(Recorded data)
════
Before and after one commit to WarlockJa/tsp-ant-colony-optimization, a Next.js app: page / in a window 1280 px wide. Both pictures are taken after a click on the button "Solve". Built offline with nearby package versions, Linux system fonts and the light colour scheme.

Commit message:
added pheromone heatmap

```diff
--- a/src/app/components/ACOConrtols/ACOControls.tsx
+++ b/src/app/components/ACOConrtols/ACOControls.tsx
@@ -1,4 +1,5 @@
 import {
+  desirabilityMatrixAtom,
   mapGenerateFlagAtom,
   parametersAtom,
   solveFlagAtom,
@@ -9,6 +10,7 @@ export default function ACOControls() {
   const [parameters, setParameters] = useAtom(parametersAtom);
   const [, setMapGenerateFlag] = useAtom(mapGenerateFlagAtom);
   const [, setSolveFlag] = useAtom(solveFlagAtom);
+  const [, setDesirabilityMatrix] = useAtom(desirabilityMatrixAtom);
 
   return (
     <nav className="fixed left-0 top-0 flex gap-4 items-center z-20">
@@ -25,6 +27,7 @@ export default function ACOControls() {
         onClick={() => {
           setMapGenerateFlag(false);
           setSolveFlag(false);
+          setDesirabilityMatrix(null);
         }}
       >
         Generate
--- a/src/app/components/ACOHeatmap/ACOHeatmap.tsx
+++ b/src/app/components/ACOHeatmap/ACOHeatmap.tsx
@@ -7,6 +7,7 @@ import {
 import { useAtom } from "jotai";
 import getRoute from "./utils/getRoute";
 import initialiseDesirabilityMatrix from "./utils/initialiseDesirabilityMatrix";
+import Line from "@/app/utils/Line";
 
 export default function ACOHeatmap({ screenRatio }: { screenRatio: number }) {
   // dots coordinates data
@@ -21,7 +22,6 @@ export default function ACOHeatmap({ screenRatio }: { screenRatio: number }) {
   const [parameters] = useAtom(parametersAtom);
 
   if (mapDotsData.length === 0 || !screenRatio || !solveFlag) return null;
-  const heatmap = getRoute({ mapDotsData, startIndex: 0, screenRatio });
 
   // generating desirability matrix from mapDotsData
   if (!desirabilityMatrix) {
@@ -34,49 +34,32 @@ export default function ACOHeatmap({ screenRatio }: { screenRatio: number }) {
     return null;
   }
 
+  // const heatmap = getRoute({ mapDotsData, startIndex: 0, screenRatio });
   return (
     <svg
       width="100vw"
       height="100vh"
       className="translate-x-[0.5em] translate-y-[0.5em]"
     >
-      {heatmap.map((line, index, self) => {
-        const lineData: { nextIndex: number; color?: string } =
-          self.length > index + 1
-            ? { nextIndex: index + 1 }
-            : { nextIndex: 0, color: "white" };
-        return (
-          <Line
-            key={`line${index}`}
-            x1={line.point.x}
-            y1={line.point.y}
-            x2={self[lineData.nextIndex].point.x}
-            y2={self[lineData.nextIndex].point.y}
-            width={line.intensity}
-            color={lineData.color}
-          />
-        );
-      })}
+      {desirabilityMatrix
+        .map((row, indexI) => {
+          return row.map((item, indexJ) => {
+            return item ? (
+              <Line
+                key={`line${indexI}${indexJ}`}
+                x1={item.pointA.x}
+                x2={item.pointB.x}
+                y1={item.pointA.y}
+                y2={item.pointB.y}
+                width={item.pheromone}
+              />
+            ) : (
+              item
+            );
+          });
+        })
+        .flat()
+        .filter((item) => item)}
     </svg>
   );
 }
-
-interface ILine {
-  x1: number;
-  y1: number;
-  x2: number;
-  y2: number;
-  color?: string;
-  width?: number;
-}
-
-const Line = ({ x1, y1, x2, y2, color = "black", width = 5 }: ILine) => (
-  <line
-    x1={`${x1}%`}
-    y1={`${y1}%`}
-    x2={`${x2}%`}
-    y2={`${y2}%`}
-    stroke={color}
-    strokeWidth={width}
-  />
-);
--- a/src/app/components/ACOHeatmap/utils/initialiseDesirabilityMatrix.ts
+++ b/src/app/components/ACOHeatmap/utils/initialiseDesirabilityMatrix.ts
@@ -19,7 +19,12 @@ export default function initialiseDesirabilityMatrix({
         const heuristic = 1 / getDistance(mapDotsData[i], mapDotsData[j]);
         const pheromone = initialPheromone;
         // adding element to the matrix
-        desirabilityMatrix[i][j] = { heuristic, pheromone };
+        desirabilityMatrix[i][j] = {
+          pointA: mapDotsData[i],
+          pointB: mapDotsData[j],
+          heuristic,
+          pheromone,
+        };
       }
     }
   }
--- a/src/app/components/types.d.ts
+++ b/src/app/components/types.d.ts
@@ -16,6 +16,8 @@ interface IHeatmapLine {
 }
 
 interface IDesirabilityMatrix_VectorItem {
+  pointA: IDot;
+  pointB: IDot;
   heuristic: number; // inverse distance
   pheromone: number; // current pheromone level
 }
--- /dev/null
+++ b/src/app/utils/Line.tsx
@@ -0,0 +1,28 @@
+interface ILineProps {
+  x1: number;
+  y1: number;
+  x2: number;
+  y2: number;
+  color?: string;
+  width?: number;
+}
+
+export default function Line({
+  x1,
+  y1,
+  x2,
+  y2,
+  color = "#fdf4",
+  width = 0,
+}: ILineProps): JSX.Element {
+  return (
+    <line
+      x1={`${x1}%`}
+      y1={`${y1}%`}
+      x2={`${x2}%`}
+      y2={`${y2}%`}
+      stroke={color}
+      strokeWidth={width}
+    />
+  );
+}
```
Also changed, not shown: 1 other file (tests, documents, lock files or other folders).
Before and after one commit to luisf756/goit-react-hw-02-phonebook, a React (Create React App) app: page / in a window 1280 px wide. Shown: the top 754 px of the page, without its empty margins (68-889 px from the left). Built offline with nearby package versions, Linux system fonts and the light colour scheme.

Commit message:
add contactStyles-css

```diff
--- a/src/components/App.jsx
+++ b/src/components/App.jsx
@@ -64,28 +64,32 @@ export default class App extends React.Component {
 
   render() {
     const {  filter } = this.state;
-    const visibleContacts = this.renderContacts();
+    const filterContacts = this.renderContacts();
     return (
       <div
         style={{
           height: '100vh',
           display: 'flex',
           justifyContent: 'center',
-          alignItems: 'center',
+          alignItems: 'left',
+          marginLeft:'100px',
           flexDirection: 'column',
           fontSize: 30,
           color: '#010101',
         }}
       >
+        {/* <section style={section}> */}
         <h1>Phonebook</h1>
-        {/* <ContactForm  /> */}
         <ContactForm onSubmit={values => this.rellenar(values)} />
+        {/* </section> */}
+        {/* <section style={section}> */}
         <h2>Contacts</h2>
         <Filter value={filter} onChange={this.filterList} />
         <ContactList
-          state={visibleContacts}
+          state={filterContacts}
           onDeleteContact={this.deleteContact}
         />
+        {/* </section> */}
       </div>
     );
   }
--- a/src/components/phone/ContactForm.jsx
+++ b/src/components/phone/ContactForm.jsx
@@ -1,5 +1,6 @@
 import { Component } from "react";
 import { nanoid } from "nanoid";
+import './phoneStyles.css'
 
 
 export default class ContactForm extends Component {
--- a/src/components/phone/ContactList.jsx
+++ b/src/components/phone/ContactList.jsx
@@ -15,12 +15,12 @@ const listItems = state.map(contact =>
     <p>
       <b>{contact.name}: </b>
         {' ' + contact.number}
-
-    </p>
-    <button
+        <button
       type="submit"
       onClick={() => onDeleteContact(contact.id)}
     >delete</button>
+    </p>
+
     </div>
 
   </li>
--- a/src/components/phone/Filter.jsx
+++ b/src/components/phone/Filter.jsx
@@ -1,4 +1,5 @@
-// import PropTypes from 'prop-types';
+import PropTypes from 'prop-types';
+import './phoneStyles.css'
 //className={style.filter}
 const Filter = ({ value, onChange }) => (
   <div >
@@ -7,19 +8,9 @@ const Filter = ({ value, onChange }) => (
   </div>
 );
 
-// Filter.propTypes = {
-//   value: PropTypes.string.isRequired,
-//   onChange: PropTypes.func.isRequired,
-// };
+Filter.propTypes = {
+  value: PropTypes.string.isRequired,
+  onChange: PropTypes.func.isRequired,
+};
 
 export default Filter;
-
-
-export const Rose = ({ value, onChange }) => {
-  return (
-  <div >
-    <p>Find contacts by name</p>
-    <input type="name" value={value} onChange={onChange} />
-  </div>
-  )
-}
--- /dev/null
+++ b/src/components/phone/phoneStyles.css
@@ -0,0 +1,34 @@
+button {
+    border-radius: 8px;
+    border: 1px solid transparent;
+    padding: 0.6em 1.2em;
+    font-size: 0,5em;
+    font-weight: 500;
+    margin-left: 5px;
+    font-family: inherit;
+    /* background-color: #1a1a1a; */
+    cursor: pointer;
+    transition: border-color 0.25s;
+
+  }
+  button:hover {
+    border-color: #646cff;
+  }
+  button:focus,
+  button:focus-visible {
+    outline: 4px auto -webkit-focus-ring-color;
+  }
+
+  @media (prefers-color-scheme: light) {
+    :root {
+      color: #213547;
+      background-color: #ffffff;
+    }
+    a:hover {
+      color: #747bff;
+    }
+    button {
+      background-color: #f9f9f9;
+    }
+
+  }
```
════
**Prompt:** Whichever lines of the records above hold the word "pointA" should all be copied out.

**Problem solution:**
+                x1={item.pointA.x}
+                y1={item.pointA.y}
+          pointA: mapDotsData[i],
+  pointA: IDot;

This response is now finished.